In these experiments, we are invited to envisage a life without guaranteed stability, a life defined by "precariousness", "the condition of our times" (Anna Tsing), the defining criterion of what we might call a new earthly condition - precarious, vulnerable, intertwined, free in close dependence on other beings. Animating the landscape, inhabiting the landscape, sharing the landscape : in the itinerant gaze and walking body offered by this theatrical experience at the Avignon Festival, we recognize the figures of the Renaissance traveler-collector and the Romantic stroller, but this is a restless traveler who sees what he has just discovered disappearing before his very eyes. He has lost his innocence, and perhaps a little of his destructive recklessness.

Finally, I'd like to share the words of my dear departed friend Bruno Latour, in a show we created together 4 years ago at Les Amandiers:

« Imagine being told that the world you thought you were in is nothing like the one you imagined. There you are, quietly surrounded by objects with well-defined shapes, a table, a chair, each well separated from the others and all together inserted as in a painting inside a space independent of it. You may see the leaves of a tree outside, the clouds that the wind blows across the sky, the contours of a mountain... but they too are at the right distance, object among objects, all inserted into infinite space, all distinctly painted.

But little by little, things get more complicated.

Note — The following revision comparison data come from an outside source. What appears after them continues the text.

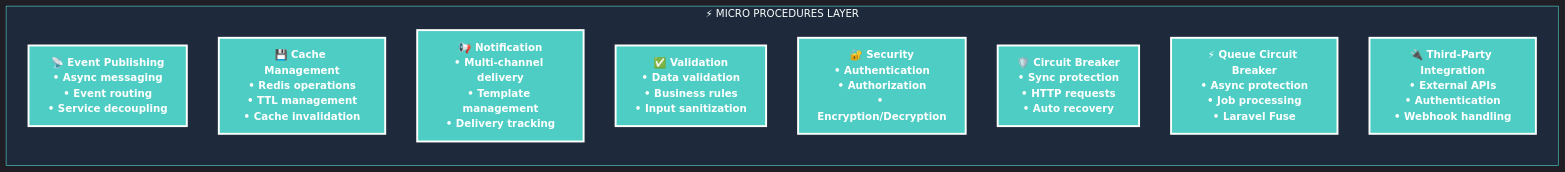
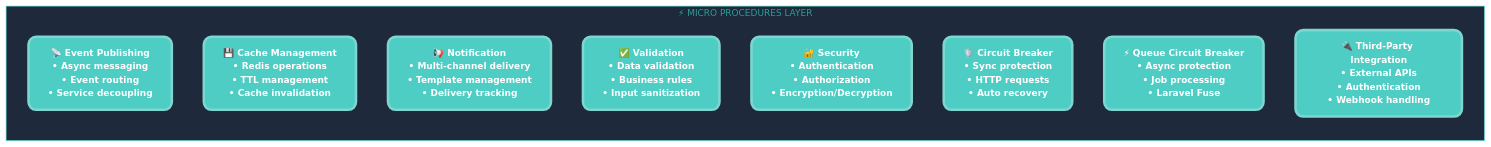
One commit to abdoElHodaky/larvrevrstender changed the second of 8 diagrams in diagrams/microservices-architecture.md. Above: the diagram before and after it, drawn with Mermaid. The commit also changed other lines of this file and 3 other files, not shown here.

First line of the commit message:
feat: Enhance diagram styling with eye-catching dark theme design

````diff
--- a/diagrams/microservices-architecture.md
+++ b/diagrams/microservices-architecture.md
@@ -169,31 +173,35 @@
 ```mermaid
 %%{init: {
-  'theme': 'dark',
+  'theme': 'base',
   'themeVariables': {
+    'darkMode': true,
     'primaryColor': '#4ECDC4',
     'primaryTextColor': '#FFFFFF',
     'primaryBorderColor': '#7ED6D1',
     'lineColor': '#4ECDC4',
     'background': '#0F172A',
     'mainBkg': '#1E293B',
     'clusterBkg': '#1E293B',
     'clusterBorder': '#4ECDC4',
-    'nodeTextColor': '#FFFFFF'
+    'nodeTextColor': '#FFFFFF',
+    'fontFamily': 'Inter, Segoe UI, Roboto, sans-serif',
+    'fontSize': '14px',
+    'fontWeight': 'bold'
   }
 }}%%
 
 graph LR
     subgraph "⚡ MICRO PROCEDURES LAYER"
         EVENT[📡 Event Publishing<br/>• Async messaging<br/>• Event routing<br/>• Service decoupling]
         CACHE[💾 Cache Management<br/>• Redis operations<br/>• TTL management<br/>• Cache invalidation]
         NOTIFY[📢 Notification<br/>• Multi-channel delivery<br/>• Template management<br/>• Delivery tracking]
         VALID[✅ Validation<br/>• Data validation<br/>• Business rules<br/>• Input sanitization]
         SEC[🔐 Security<br/>• Authentication<br/>• Authorization<br/>• Encryption/Decryption]
         CB[🛡️ Circuit Breaker<br/>• Sync protection<br/>• HTTP requests<br/>• Auto recovery]
         QCB[⚡ Queue Circuit Breaker<br/>• Async protection<br/>• Job processing<br/>• Laravel Fuse]
         TPI[🔌 Third-Party Integration<br/>• External APIs<br/>• Authentication<br/>• Webhook handling]
     end
 
-    classDef microStyle fill:#4ECDC4,stroke:#FFFFFF,stroke-width:3px,color:#FFFFFF,font-weight:bold
+    classDef microStyle fill:#4ECDC4,stroke:#7ED6D1,stroke-width:4px,color:#FFFFFF,font-weight:bold,font-size:14px,rx:12,ry:12
     class EVENT,CACHE,NOTIFY,VALID,SEC,CB,QCB,TPI microStyle
 ```
````
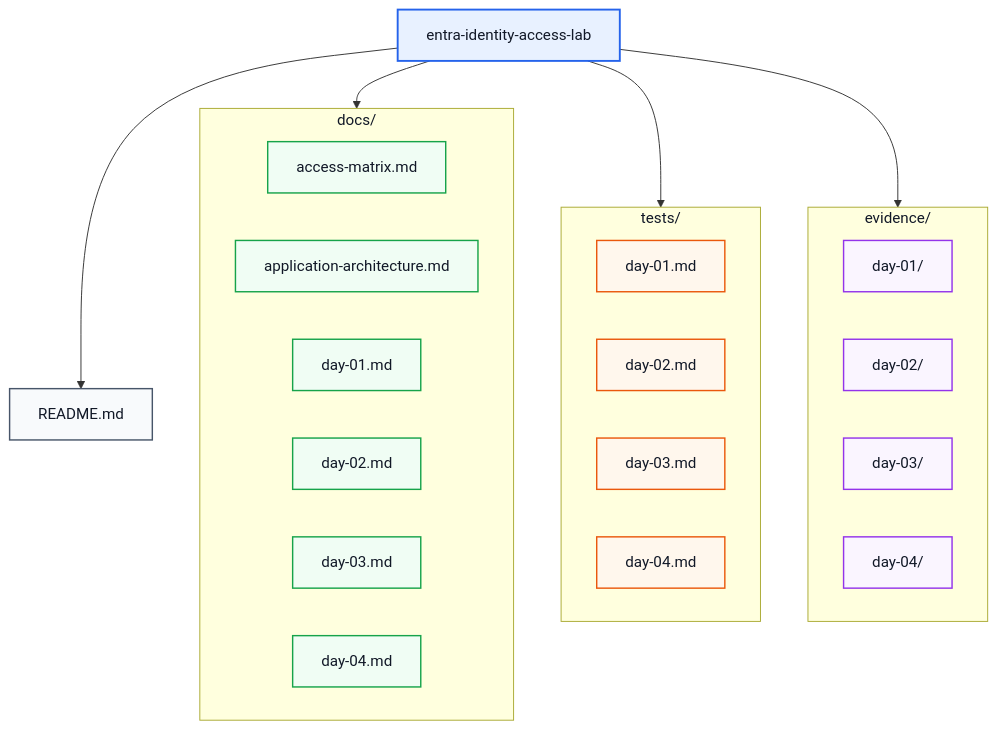
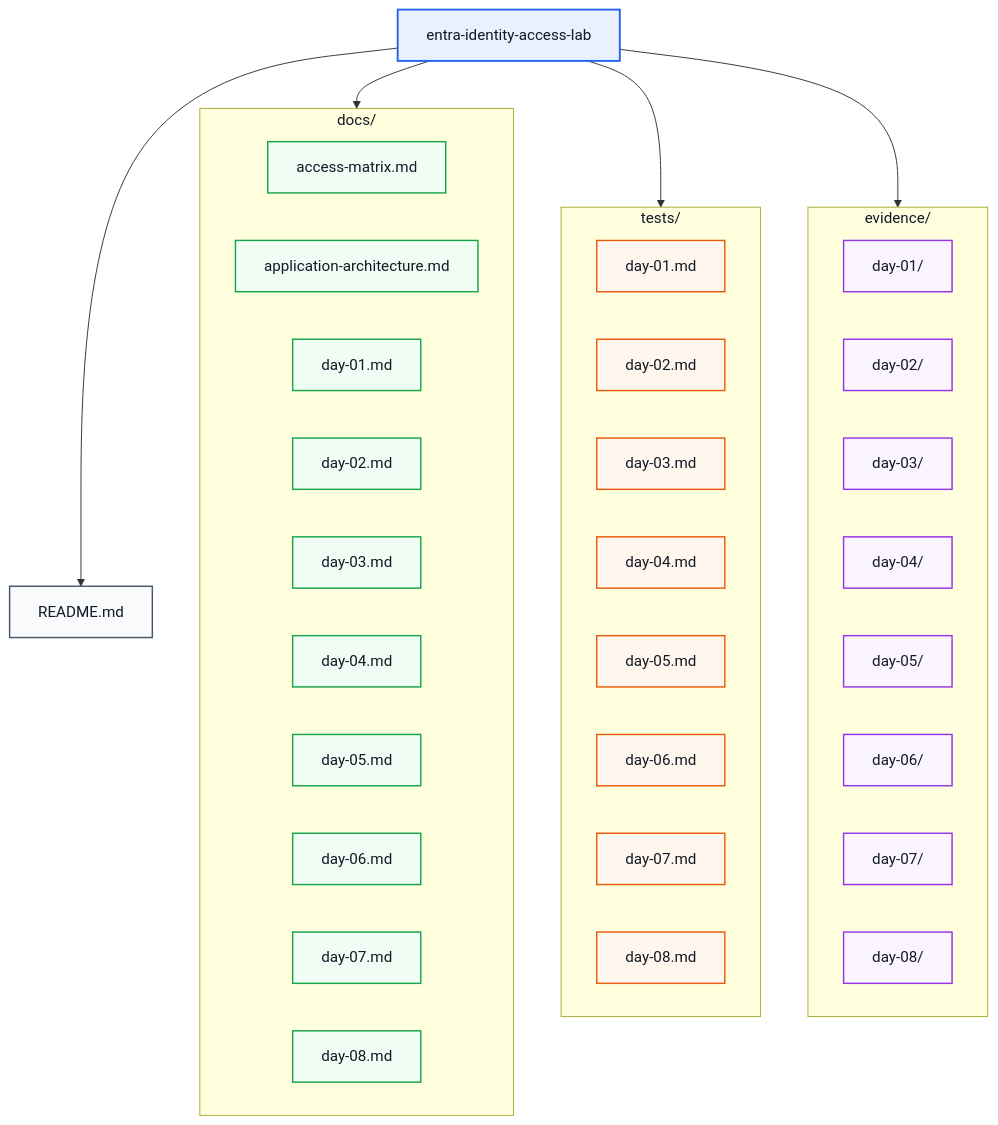
Before and after one commit to krzysztof-szot/entra-identity-access-lab: the second of 2 diagrams in README.md, drawn with Mermaid. The commit also changed other lines of this file, not shown here.

Commit message:
Update main README through Day 08

````diff
--- a/README.md
+++ b/README.md
@@ -383,47 +517,59 @@
 ```mermaid
 flowchart TB
 
     ROOT["entra-identity-access-lab"]
 
     README["README.md"]
 
     subgraph DOCS["docs/"]
         ACCESS["access-matrix.md"]
         ARCH["application-architecture.md"]
         D1["day-01.md"]
         D2["day-02.md"]
         D3["day-03.md"]
         D4["day-04.md"]
+        D5["day-05.md"]
+        D6["day-06.md"]
+        D7["day-07.md"]
+        D8["day-08.md"]
     end
 
     subgraph TESTS["tests/"]
         T1["day-01.md"]
         T2["day-02.md"]
         T3["day-03.md"]
         T4["day-04.md"]
+        T5["day-05.md"]
+        T6["day-06.md"]
+        T7["day-07.md"]
+        T8["day-08.md"]
     end
 
     subgraph EVIDENCE["evidence/"]
         E1["day-01/"]
         E2["day-02/"]
         E3["day-03/"]
         E4["day-04/"]
+        E5["day-05/"]
+        E6["day-06/"]
+        E7["day-07/"]
+        E8["day-08/"]
     end
 
     ROOT --> README
     ROOT --> DOCS
     ROOT --> TESTS
     ROOT --> EVIDENCE
 
     classDef root fill:#e8f1ff,stroke:#2563eb,stroke-width:2px,color:#111827;
     classDef readme fill:#f8fafc,stroke:#475569,stroke-width:1.5px,color:#111827;
     classDef docs fill:#f0fdf4,stroke:#16a34a,stroke-width:1.5px,color:#111827;
     classDef tests fill:#fff7ed,stroke:#ea580c,stroke-width:1.5px,color:#111827;
     classDef evidence fill:#faf5ff,stroke:#9333ea,stroke-width:1.5px,color:#111827;
 
     class ROOT root;
     class README readme;
-    class ACCESS,ARCH,D1,D2,D3,D4 docs;
-    class T1,T2,T3,T4 tests;
-    class E1,E2,E3,E4 evidence;
+    class ACCESS,ARCH,D1,D2,D3,D4,D5,D6,D7,D8 docs;
+    class T1,T2,T3,T4,T5,T6,T7,T8 tests;
+    class E1,E2,E3,E4,E5,E6,E7,E8 evidence;
 ```
````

The rain clouds that cover the horizon have been seeded by bacteria, and the sky where the clouds run is maintained because microbes have been piling up their excrement there for billions of years. The average temperature you enjoy, the very air you breathe, you owe to the trees you see.

Do you realize what's happening? The animate beings are no longer standing next to each other, but are beginning to overlap, to drool over each other, to mingle, to intertwine. The wood from which the chair is made comes from a distant forest, and the movement of all these superimposed beings sweeps you away. The landscape unravels, the painting fades away. You no longer see anything as a spectacle. »

1 Michel Serres, Le Contrat Naturel, Champs Flammarion, 1994, p. 16. And many authors: Dipesh Chakrabarty, "The Climate of History: Four Theses", Critical Inquiry, Vol. 35, No. 2, 2009; Isabelle Stengers, Au temps des  catastrophes. Résister à la barbarie qui vient, La Découverte, 2009; Anna Tsing, The Mushroom at the End of the World. On the Possibility of Life in Capitalist Ruins, Princeton University Press, 2015; Bruno Latour, Face à Gaïa, La Découverte, Paris, 2015; Donna Haraway, Staying with the Trouble: Making kin in the Chthulucene, Duke University Press, 2016; Emanuele Coccia, La vie des plantes, Payot, 2016; Baptiste Morizot, Manières d'être vivant, Actes Sud, 2020.

2 Christophe Bonneuil and Jean-Baptiste Fressoz, Le choc de l'anthropocène, tr. David Fernbach, London, New York, Verso, 2017.

3 Jan Zalasiewicz, "The extraordinary strata of the anthropocene", in Serpil Oppermann and Serenella Iovino (eds.), Environmental Humanities: Voices from the Anthropocene, Lanham (Maryland), Rowman & Littlefield, 2016.

4 Book by Davi Kopenawa and Bruce Albert, The Falling Sky: Words of a Yanomami Shaman, Harvard University Press, 2013, cited by Deborah Danowski and Eduardo Viveiros de Castro, "L'arrêt de monde", in Émilie Hache (ed.), De l'univers clos au monde infini, Éditions Dehors, 2014, p. 289.